In fact, those they ignore might, on many issues, actually be the majority. Who might this "misrepresented majority" be? One group is the roughly 40 percent of voters in these districts who did not cast their ballot for the winner. When that winner refuses to seek compromise positions that incorporate their views, a big chunk of the electorate feels -- and is --misrepresented. A second group may be all the district's citizens below voting age. These young people are the future, and their long-term needs often differ from the short-term ones that drive most voting in Congress. A third group may be those who were eligible to vote but did not. We can argue that they gave up that right of representation when they failed to vote, but that intellectual argument does not answer the practical question of how to represent their views to build trust in our republican style of government. Taken together, these three groups -- those that did not vote for the winner, those under voting age, and those that did not vote at all (due to age, infirmity or apathy) -- could well comprise more than half the citizens in most districts. When candidates for office feel that they can safely ignore this group, the group truly is the "misrepresented majority."

How did we get here, other than through gerrymandering?

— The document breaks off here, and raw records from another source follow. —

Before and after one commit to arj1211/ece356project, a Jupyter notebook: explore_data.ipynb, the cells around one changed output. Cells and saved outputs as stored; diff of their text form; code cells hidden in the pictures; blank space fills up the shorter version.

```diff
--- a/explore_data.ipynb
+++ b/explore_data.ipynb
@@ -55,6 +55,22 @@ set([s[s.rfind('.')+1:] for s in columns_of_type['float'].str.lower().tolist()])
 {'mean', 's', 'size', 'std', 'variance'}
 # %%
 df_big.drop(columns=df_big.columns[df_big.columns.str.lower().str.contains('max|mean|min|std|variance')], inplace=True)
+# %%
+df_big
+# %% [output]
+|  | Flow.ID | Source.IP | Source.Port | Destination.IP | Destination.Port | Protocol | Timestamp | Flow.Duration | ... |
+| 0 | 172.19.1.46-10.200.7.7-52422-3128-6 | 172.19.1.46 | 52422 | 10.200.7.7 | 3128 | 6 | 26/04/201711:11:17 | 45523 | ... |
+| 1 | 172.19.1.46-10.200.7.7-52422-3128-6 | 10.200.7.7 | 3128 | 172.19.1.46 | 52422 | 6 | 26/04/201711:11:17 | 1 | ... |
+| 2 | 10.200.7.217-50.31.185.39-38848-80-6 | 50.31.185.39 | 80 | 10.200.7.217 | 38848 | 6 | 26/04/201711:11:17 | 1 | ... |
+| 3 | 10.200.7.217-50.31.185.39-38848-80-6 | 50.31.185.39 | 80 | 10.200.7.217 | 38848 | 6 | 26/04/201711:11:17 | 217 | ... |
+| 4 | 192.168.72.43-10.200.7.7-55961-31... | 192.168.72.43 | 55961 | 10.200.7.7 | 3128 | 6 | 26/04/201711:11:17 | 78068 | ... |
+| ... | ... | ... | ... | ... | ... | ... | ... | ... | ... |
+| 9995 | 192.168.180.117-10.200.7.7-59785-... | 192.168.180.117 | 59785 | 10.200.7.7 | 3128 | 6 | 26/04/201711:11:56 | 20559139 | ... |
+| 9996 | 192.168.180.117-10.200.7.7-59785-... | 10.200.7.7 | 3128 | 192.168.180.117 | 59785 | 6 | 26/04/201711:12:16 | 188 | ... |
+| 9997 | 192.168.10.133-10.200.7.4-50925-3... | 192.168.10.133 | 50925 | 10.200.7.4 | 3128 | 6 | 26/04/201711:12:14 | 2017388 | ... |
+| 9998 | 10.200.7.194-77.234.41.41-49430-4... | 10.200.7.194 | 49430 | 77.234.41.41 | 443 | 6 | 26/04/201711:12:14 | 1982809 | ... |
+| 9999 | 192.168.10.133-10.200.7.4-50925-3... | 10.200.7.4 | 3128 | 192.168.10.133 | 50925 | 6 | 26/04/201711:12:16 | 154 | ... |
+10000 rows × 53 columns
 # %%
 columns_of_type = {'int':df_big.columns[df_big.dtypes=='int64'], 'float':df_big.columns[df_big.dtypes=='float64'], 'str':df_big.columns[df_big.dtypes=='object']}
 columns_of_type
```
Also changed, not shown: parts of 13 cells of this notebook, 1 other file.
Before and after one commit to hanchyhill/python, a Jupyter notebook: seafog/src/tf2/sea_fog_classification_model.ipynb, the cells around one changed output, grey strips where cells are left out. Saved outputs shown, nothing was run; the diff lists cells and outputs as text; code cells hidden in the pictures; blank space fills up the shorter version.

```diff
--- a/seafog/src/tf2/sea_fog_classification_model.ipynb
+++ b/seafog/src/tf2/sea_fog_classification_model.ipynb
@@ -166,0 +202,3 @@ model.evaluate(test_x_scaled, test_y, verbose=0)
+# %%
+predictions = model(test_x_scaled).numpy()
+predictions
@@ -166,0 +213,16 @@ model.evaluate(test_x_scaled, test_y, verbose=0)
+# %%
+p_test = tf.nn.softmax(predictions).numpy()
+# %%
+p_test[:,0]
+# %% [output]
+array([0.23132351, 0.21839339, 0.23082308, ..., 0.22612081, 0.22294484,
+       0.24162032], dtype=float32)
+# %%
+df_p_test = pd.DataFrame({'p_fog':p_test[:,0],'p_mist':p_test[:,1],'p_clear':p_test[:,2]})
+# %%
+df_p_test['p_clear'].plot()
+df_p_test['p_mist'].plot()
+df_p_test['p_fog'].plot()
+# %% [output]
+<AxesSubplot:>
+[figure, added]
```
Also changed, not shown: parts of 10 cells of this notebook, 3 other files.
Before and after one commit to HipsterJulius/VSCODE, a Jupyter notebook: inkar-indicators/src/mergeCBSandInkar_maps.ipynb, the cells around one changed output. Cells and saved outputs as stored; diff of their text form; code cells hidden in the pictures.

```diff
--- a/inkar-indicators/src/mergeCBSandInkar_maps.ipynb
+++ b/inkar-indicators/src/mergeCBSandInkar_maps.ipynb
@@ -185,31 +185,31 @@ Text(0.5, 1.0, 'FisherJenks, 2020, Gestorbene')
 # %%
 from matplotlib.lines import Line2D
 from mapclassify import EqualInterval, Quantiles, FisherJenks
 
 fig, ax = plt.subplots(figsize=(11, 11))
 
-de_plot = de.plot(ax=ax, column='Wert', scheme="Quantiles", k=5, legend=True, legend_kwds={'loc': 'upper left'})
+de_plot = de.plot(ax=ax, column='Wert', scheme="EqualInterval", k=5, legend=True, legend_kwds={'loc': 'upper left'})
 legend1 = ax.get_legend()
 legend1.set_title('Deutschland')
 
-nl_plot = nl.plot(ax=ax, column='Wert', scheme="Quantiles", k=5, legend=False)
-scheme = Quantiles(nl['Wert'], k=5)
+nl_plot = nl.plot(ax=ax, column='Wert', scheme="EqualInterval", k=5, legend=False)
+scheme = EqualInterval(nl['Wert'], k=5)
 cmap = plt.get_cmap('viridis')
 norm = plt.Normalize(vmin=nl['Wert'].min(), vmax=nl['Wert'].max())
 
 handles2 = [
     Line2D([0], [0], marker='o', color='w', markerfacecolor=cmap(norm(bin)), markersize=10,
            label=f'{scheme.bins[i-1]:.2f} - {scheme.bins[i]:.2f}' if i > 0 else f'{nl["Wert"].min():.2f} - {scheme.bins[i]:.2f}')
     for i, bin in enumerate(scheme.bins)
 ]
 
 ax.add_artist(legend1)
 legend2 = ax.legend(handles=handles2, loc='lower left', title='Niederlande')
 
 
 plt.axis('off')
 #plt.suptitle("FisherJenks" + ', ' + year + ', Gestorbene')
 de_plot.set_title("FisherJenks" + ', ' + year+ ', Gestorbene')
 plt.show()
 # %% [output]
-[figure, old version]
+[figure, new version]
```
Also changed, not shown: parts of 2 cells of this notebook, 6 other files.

First, candidates in safe districts play to the vocal extreme. Second, almost all candidates cater to the moneyed interests that fund campaign coffers. Third, winners of congressional campaigns "listen" to voters through town hall sessions, personal meetings, letters/emails and polls, yet it is the organized (and often financially well-off) few who use these vehicles, not necessarily the unorganized (and less well-off) many. Since these three groups (which often overlap in membership, as well) may well constitute a minority of citizens in the district, it is easy to see how members of Congress, in catering to them, misrepresent the majority.

There is a difference between campaigning and governing. The former requires assembling an electoral majority. The latter means representing citizens. Too many in Congress falsely equate the former with the latter. Until they find a way to identify and truly represent all of their constituents, we will continue to have angry citizens and dysfunctional government.